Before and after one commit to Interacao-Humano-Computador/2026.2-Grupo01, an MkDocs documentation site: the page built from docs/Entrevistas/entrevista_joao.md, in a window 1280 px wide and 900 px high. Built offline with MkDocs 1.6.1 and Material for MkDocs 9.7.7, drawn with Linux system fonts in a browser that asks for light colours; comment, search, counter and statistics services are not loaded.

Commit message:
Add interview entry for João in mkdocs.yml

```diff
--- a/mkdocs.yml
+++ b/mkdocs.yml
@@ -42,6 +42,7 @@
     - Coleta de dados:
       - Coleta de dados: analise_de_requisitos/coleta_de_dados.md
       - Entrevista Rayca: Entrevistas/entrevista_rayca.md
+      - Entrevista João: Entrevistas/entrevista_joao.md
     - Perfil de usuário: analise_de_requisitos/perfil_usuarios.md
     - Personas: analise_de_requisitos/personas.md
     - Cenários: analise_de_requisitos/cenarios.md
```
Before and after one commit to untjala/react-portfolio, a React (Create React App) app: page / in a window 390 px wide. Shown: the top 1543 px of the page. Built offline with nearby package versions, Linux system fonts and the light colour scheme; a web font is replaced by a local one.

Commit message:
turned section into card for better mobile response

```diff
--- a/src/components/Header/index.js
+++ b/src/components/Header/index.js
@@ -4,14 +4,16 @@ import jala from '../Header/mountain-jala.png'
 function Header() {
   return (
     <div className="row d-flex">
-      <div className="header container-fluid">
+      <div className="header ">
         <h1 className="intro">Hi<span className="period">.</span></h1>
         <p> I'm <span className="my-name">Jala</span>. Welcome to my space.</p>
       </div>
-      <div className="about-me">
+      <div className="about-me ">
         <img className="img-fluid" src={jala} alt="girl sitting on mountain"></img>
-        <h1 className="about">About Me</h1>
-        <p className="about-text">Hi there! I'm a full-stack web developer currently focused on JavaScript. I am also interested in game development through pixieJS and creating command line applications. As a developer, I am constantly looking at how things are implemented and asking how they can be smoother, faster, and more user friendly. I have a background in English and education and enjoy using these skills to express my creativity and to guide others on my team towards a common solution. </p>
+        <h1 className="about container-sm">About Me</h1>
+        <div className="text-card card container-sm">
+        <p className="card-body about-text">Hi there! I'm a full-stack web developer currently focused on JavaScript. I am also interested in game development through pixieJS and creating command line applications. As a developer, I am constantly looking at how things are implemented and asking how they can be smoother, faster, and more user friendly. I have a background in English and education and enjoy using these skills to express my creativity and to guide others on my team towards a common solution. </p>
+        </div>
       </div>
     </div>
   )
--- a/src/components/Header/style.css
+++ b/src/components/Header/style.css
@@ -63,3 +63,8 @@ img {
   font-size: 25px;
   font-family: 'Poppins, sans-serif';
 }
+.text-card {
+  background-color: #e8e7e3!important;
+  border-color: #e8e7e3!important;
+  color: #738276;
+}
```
▬▬▬▬▬▬
Check each line of the preceding material for the word "others", then state how many lines contain it, with no other text.

RESULT BELOW
2